→ WHAT THE TASK ASKS
Locate each line in the records containing "structure". Copy it.

** Opening INFORMATION PROVIDED block **

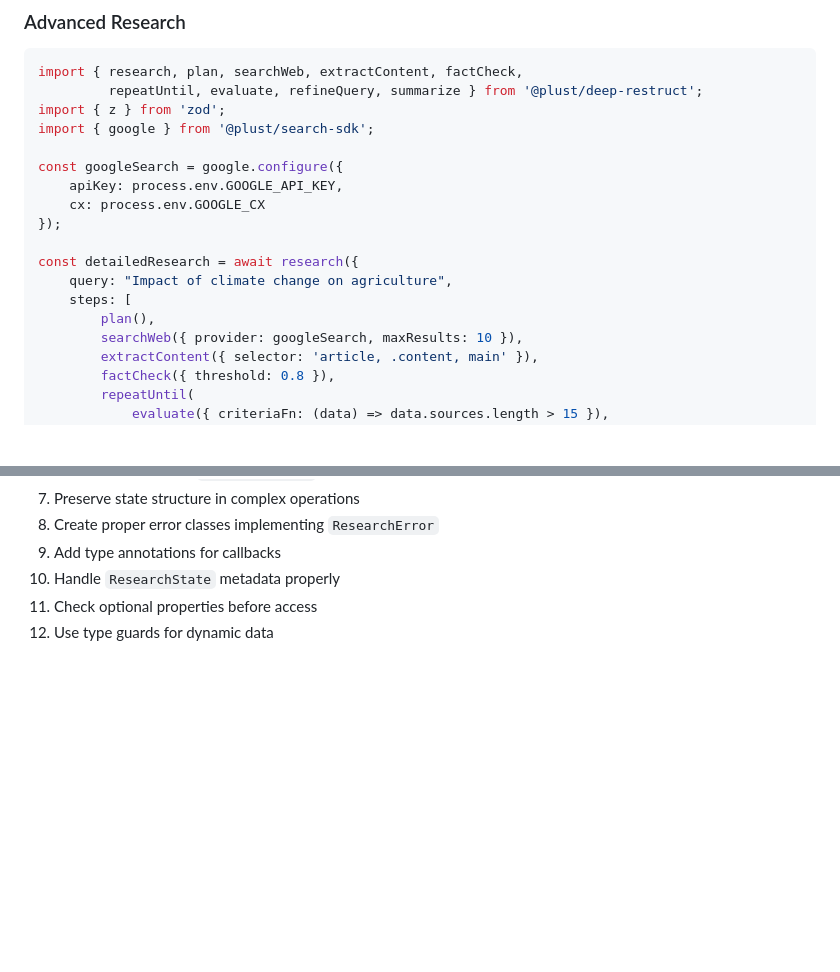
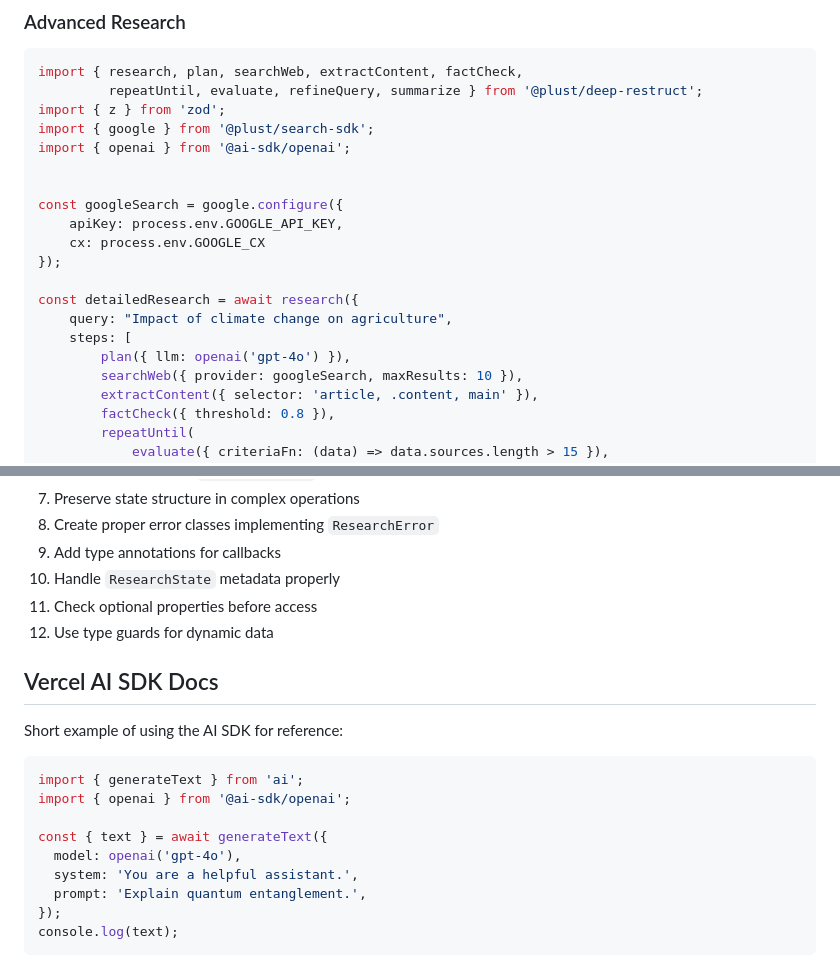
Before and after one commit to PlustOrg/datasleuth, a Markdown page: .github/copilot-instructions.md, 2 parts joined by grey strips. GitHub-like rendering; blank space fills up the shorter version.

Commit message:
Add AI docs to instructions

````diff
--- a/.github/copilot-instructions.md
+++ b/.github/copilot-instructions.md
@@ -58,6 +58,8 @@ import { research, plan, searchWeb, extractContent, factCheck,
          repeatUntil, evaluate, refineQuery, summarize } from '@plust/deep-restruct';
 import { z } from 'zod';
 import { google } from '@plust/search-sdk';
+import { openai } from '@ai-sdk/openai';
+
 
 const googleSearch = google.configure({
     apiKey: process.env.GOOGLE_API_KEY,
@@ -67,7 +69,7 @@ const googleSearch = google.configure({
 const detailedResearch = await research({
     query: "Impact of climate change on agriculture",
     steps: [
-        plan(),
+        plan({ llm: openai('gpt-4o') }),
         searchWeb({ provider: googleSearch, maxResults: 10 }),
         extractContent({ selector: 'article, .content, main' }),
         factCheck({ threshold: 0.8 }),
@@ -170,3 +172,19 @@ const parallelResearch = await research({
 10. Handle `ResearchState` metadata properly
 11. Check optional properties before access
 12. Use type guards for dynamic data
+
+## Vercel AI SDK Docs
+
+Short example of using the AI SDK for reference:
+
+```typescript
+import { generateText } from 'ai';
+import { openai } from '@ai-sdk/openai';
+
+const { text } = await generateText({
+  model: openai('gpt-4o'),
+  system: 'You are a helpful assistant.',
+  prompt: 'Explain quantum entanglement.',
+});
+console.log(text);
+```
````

** Closing INFORMATION PROVIDED block **
** Opening INFORMATION PROVIDED block **

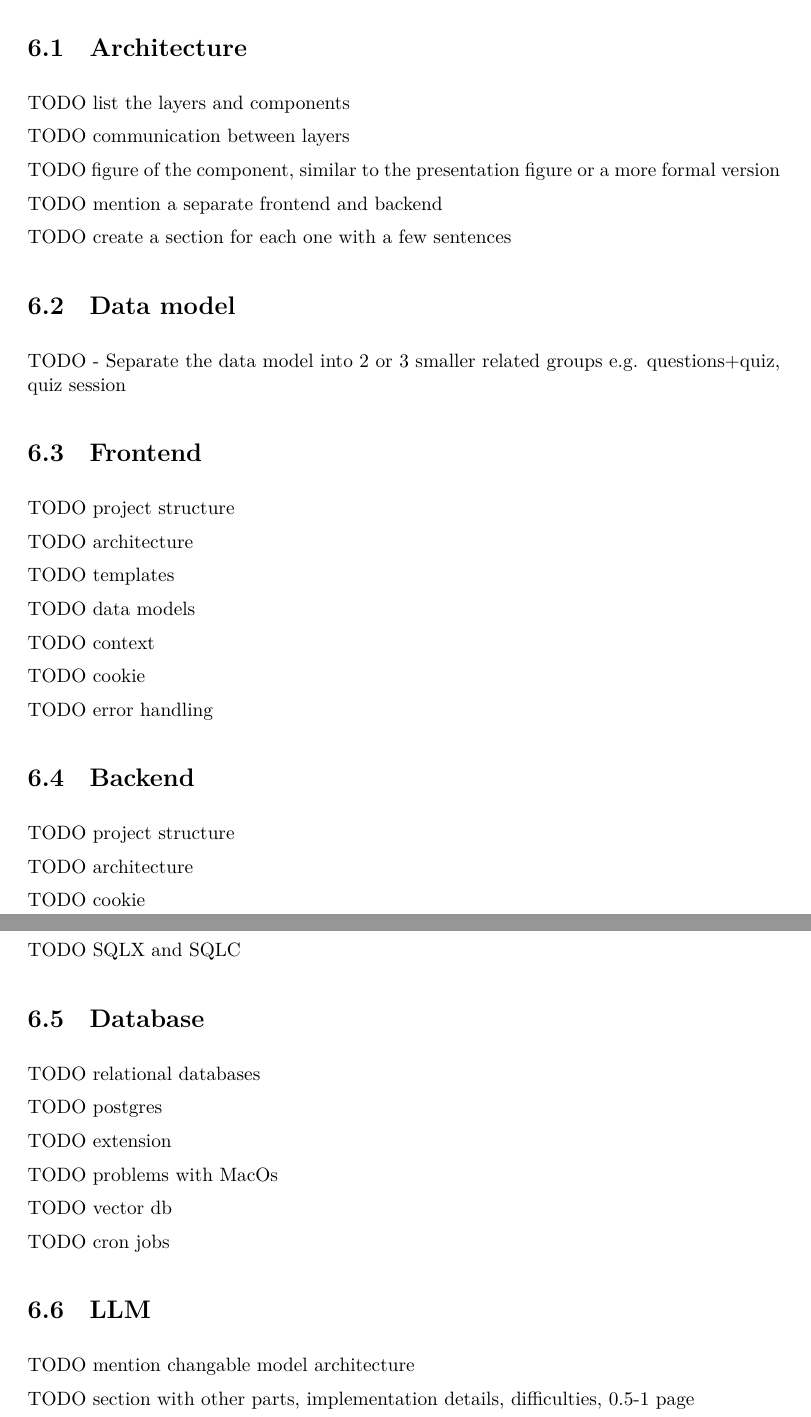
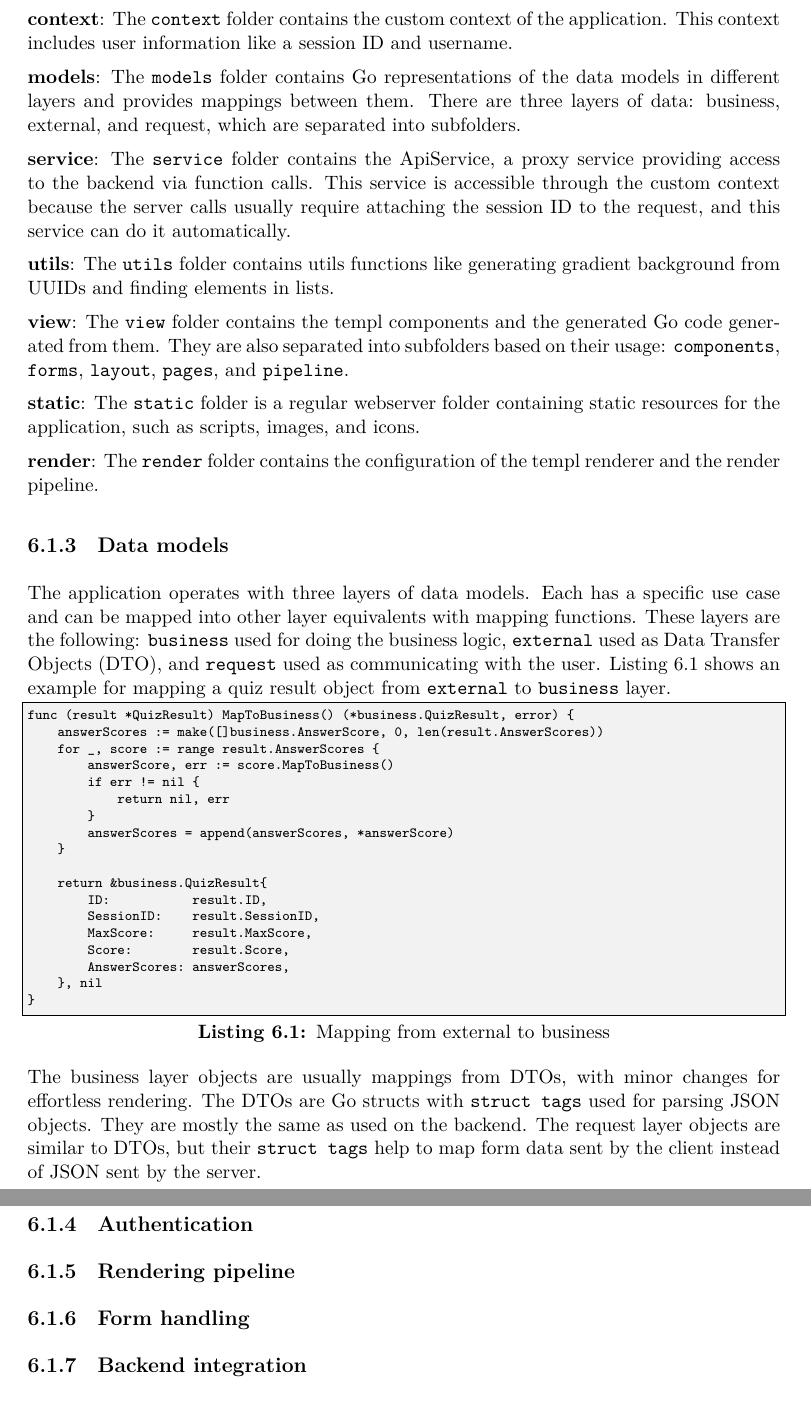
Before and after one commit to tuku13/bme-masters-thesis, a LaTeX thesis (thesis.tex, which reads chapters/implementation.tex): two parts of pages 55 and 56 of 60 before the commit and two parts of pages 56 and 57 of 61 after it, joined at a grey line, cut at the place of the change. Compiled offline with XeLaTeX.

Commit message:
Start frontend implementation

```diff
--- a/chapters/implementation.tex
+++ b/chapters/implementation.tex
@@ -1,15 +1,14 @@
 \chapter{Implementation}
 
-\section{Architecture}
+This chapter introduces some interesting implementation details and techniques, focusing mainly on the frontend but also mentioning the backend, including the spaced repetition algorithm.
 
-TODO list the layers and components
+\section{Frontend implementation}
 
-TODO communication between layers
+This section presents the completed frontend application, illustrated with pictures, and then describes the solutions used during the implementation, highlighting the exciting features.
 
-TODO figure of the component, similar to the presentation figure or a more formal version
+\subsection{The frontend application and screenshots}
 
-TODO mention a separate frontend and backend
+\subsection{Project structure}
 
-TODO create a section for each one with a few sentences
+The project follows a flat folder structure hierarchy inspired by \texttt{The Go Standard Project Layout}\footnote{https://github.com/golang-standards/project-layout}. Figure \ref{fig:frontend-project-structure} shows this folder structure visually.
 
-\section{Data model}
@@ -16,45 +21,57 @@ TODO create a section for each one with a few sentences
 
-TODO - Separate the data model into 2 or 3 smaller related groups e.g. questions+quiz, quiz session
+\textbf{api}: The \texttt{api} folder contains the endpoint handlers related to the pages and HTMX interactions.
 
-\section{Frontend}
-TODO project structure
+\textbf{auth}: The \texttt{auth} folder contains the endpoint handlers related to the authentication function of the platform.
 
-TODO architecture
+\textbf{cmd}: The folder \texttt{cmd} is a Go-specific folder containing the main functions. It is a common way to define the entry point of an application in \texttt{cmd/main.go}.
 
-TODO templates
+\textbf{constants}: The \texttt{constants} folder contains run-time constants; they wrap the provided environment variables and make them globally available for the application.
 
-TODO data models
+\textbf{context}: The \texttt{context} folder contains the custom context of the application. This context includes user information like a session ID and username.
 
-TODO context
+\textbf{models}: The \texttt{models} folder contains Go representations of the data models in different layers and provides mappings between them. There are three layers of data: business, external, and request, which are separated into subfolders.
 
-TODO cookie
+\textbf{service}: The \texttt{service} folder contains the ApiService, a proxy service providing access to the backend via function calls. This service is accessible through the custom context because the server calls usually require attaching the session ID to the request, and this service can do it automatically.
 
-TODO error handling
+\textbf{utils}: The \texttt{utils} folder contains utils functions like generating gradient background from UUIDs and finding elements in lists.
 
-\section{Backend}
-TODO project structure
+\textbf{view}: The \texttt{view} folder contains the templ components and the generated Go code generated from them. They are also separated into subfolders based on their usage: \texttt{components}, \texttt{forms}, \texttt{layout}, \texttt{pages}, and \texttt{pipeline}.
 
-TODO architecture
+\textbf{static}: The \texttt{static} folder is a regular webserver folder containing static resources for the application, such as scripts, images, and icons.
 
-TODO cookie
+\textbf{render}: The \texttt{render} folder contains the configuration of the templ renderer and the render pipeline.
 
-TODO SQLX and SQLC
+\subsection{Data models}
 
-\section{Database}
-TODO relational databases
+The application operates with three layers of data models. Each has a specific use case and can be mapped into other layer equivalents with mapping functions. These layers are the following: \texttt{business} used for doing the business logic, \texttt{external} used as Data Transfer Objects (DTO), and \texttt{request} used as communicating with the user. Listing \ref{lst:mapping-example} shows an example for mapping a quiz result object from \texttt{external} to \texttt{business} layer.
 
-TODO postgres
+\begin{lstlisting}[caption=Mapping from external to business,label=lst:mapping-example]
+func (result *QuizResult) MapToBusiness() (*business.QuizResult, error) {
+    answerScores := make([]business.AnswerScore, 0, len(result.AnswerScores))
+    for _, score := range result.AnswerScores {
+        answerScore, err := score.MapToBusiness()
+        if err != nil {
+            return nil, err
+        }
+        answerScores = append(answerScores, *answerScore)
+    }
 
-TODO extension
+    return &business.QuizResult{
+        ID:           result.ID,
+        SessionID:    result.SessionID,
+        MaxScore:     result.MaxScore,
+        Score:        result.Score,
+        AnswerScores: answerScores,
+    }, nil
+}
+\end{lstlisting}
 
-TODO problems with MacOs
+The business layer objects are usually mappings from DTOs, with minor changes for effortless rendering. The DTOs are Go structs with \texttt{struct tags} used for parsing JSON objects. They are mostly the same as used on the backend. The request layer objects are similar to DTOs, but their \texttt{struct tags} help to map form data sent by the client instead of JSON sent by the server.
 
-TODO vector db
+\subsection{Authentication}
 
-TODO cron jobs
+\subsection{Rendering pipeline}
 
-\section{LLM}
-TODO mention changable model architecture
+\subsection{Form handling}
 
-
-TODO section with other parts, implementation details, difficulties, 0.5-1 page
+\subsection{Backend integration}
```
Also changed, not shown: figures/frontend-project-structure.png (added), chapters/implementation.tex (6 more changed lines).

** Closing INFORMATION PROVIDED block **

→ EXERCISE RESULT
+\subsection{Project structure}
+The project follows a flat folder structure hierarchy inspired by \texttt{The Go Standard Project Layout}\footnote{https://github.com/golang-standards/project-layout}. Figure \ref{fig:frontend-project-structure} shows this folder structure visually.
-TODO project structure
-TODO project structure
Also changed, not shown: figures/frontend-project-structure.png (added), chapters/implementation.tex (6 more changed lines).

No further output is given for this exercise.